### Raw data
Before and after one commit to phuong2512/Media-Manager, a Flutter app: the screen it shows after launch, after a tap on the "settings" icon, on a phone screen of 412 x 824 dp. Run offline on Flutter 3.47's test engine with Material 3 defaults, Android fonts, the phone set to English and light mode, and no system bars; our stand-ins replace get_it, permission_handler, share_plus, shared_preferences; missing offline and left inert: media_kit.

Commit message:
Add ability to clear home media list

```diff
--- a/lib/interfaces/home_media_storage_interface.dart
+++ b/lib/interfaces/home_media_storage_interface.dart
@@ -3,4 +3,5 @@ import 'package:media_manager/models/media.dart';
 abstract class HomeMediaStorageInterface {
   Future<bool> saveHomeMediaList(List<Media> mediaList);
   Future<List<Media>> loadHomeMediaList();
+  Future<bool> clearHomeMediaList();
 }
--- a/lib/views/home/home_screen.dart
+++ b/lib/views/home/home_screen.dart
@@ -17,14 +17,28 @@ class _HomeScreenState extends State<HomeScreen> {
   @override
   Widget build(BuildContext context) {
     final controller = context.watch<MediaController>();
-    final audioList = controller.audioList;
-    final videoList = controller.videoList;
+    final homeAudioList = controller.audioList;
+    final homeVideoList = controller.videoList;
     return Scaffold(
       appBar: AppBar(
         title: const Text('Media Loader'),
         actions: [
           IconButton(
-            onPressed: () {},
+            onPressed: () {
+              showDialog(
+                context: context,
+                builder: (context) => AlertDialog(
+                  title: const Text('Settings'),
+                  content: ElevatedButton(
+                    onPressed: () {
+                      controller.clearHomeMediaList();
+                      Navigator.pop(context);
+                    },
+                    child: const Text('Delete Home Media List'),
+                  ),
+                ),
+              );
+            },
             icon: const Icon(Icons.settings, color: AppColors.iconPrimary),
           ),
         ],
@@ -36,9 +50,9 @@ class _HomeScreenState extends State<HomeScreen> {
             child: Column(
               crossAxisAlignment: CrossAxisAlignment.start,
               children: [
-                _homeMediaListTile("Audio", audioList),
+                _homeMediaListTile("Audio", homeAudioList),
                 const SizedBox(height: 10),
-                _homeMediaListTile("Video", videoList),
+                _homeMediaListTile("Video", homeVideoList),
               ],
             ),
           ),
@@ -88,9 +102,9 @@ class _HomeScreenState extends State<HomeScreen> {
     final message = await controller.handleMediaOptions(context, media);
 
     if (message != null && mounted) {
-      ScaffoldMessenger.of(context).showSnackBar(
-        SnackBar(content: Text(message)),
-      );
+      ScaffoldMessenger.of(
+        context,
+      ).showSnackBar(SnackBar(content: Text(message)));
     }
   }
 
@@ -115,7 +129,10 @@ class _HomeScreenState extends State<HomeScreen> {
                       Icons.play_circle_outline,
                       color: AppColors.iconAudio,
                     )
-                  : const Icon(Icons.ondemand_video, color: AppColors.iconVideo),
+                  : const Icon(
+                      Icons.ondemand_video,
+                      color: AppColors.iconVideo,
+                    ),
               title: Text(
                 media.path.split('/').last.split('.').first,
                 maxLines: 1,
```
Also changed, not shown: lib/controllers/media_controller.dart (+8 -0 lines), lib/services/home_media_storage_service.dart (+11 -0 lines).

### What you will do
An exact reproduction of all the entries above is the expected answer.

### Result of this exercise
Before and after one commit to phuong2512/Media-Manager, a Flutter app: the screen it shows after launch, after a tap on the "settings" icon, on a phone screen of 412 x 824 dp. Run offline on Flutter 3.47's test engine with Material 3 defaults, Android fonts, the phone set to English and light mode, and no system bars; our stand-ins replace get_it, permission_handler, share_plus, shared_preferences; missing offline and left inert: media_kit.

Commit message:
Add ability to clear home media list

```diff
--- a/lib/interfaces/home_media_storage_interface.dart
+++ b/lib/interfaces/home_media_storage_interface.dart
@@ -3,4 +3,5 @@ import 'package:media_manager/models/media.dart';
 abstract class HomeMediaStorageInterface {
   Future<bool> saveHomeMediaList(List<Media> mediaList);
   Future<List<Media>> loadHomeMediaList();
+  Future<bool> clearHomeMediaList();
 }
--- a/lib/views/home/home_screen.dart
+++ b/lib/views/home/home_screen.dart
@@ -17,14 +17,28 @@ class _HomeScreenState extends State<HomeScreen> {
   @override
   Widget build(BuildContext context) {
     final controller = context.watch<MediaController>();
-    final audioList = controller.audioList;
-    final videoList = controller.videoList;
+    final homeAudioList = controller.audioList;
+    final homeVideoList = controller.videoList;
     return Scaffold(
       appBar: AppBar(
         title: const Text('Media Loader'),
         actions: [
           IconButton(
-            onPressed: () {},
+            onPressed: () {
+              showDialog(
+                context: context,
+                builder: (context) => AlertDialog(
+                  title: const Text('Settings'),
+                  content: ElevatedButton(
+                    onPressed: () {
+                      controller.clearHomeMediaList();
+                      Navigator.pop(context);
+                    },
+                    child: const Text('Delete Home Media List'),
+                  ),
+                ),
+              );
+            },
             icon: const Icon(Icons.settings, color: AppColors.iconPrimary),
           ),
         ],
@@ -36,9 +50,9 @@ class _HomeScreenState extends State<HomeScreen> {
             child: Column(
               crossAxisAlignment: CrossAxisAlignment.start,
               children: [
-                _homeMediaListTile("Audio", audioList),
+                _homeMediaListTile("Audio", homeAudioList),
                 const SizedBox(height: 10),
-                _homeMediaListTile("Video", videoList),
+                _homeMediaListTile("Video", homeVideoList),
               ],
             ),
           ),
@@ -88,9 +102,9 @@ class _HomeScreenState extends State<HomeScreen> {
     final message = await controller.handleMediaOptions(context, media);
 
     if (message != null && mounted) {
-      ScaffoldMessenger.of(context).showSnackBar(
-        SnackBar(content: Text(message)),
-      );
+      ScaffoldMessenger.of(
+        context,
+      ).showSnackBar(SnackBar(content: Text(message)));
     }
   }
 
@@ -115,7 +129,10 @@ class _HomeScreenState extends State<HomeScreen> {
                       Icons.play_circle_outline,
                       color: AppColors.iconAudio,
                     )
-                  : const Icon(Icons.ondemand_video, color: AppColors.iconVideo),
+                  : const Icon(
+                      Icons.ondemand_video,
+                      color: AppColors.iconVideo,
+                    ),
               title: Text(
                 media.path.split('/').last.split('.').first,
                 maxLines: 1,
```
Also changed, not shown: lib/controllers/media_controller.dart (+8 -0 lines), lib/services/home_media_storage_service.dart (+11 -0 lines).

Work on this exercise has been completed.